What are you waiting for?
by Chris Brown
01 February 2018
In my previous blog entry, I spoke a little about my time on HFMA’s Financial Management Training Scheme [FMTS] thus far, from starting at Birmingham Children’s Hospital two years ago through to my most recent placement at Coventry and Rugby Clinical Commissioning Group.
As we shove our Christmas trees back into the loft and we dust down the healthy meal recipe books we ceased reading long ago and we all prepare for the start of a new year; those of us in the final few months on the FMTS start planning for our futures beyond the scheme and begin to plot our next course in the NHS. Aside from future planning, it is also the time when we can reflect on our journey, and hopefully pass our experiences and insight on to future cohorts.
A myriad of people will read HFMA’s website and publications, from a range of different backgrounds, but if you are reading this blog you are probably toying with the idea of studying a chartered accountancy qualification, my honest contention is to go for HFMA’s FMTS.
Throughout finance, in both the public and private sector, you will come across people studying towards a chartered qualification and you will note that many have no choice but to fund their own study and attend colleges late in the evenings. The FMTS not only funds your studies but you are given ample study leave to pursue your chartered accountant status in a manageable fashion - we are incredibly lucky.
Further, you will experience the NHS across its entirety. With time spent in hospitals, CCGs, mental health trusts and CSUs. That doesn’t just ensure the scheme stays fresh throughout, but it gives you invaluable experience across our health service.
You will also attend HFMA training days, which will harness your potential and bring out skills that were perhaps under-developed or latent. I have spoken in front of large audiences at HFMA events such as a student seminar and an Introduction to NHS Finance event; mostly because of the training days teaching us everything from presentation skills to controlling self-doubt and nerves.
Sure, there will be darker times throughout the scheme. You will have to put hours of hard study into the qualification. You might have periods at a placement where you have to really fight to get involved; but these incidents build your character, make you a better person and a better finance professional in the NHS.

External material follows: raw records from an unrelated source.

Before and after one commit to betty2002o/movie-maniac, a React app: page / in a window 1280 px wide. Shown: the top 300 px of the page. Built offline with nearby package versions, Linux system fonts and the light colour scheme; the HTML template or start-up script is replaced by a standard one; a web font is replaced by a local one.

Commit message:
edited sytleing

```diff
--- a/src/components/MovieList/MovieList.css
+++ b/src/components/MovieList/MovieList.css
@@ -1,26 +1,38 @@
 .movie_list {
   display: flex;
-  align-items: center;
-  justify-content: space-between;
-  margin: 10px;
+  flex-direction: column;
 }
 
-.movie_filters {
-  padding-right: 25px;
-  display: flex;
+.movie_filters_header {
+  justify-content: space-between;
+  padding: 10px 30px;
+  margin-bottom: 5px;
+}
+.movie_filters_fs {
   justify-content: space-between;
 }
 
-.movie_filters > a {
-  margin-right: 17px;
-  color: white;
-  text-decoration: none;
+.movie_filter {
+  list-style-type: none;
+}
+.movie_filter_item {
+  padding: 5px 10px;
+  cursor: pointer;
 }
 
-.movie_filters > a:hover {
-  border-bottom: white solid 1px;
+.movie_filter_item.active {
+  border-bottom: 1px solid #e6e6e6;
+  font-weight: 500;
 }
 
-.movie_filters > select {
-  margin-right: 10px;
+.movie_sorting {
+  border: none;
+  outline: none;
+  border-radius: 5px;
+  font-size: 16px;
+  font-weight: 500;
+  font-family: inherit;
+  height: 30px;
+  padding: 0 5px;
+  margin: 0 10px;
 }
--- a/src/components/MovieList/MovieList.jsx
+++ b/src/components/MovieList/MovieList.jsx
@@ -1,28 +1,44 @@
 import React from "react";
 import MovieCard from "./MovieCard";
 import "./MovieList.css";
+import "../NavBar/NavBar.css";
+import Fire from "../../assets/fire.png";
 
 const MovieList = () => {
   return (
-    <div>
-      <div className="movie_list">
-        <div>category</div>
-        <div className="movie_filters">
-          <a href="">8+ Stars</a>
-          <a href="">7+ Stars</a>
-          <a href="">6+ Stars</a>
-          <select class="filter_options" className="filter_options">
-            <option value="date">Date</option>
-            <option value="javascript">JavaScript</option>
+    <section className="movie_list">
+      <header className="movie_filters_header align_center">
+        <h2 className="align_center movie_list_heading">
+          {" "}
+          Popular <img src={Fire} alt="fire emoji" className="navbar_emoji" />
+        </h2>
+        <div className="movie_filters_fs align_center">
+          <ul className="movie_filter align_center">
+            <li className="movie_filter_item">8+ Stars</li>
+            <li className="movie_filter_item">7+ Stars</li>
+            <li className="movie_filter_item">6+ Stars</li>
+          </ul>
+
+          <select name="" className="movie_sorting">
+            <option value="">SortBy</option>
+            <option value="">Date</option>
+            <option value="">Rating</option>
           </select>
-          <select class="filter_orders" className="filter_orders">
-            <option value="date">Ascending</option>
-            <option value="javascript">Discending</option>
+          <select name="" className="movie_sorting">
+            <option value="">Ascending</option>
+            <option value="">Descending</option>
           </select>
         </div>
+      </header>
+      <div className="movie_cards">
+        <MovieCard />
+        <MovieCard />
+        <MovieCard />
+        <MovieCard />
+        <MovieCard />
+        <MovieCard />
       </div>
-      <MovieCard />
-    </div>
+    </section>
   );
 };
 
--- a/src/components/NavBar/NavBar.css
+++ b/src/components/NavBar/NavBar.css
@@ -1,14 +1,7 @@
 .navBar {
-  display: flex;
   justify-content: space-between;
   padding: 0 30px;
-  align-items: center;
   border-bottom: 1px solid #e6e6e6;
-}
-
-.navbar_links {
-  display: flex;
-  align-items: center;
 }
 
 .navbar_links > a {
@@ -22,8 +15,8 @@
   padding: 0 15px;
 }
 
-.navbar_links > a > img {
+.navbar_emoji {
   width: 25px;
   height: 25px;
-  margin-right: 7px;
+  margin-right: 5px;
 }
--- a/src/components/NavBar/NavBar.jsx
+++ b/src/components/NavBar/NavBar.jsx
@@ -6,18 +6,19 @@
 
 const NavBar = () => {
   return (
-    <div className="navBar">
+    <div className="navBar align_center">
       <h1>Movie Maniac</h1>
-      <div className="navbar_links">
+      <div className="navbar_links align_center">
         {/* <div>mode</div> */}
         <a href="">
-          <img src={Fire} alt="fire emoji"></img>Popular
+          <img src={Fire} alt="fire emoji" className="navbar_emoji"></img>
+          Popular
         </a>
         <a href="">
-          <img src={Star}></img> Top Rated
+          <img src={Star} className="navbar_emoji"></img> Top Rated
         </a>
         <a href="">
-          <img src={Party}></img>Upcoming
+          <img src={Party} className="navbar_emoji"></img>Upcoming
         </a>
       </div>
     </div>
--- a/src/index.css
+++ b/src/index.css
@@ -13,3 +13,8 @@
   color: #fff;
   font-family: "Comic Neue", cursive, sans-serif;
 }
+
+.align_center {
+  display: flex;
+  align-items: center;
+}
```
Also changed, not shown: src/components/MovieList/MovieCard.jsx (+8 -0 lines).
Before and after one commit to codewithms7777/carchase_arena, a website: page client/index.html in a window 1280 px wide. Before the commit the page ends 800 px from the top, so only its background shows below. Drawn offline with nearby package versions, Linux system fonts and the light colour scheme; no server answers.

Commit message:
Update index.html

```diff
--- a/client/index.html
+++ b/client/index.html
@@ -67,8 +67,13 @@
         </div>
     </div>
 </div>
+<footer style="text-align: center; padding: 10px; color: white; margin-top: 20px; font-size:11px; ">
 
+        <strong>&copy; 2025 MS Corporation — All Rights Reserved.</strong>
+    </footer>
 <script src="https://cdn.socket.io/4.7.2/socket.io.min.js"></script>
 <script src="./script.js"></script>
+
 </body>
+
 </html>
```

I have no regrets on entering the FMTS, quite the opposite. HFMA’s FMTS has set me up with a range of skills and experiences that will undoubtedly benefit me in the future wherever I find myself. If you’re reading this and you want to take that next step. I’d ask you one thing – what are you waiting for?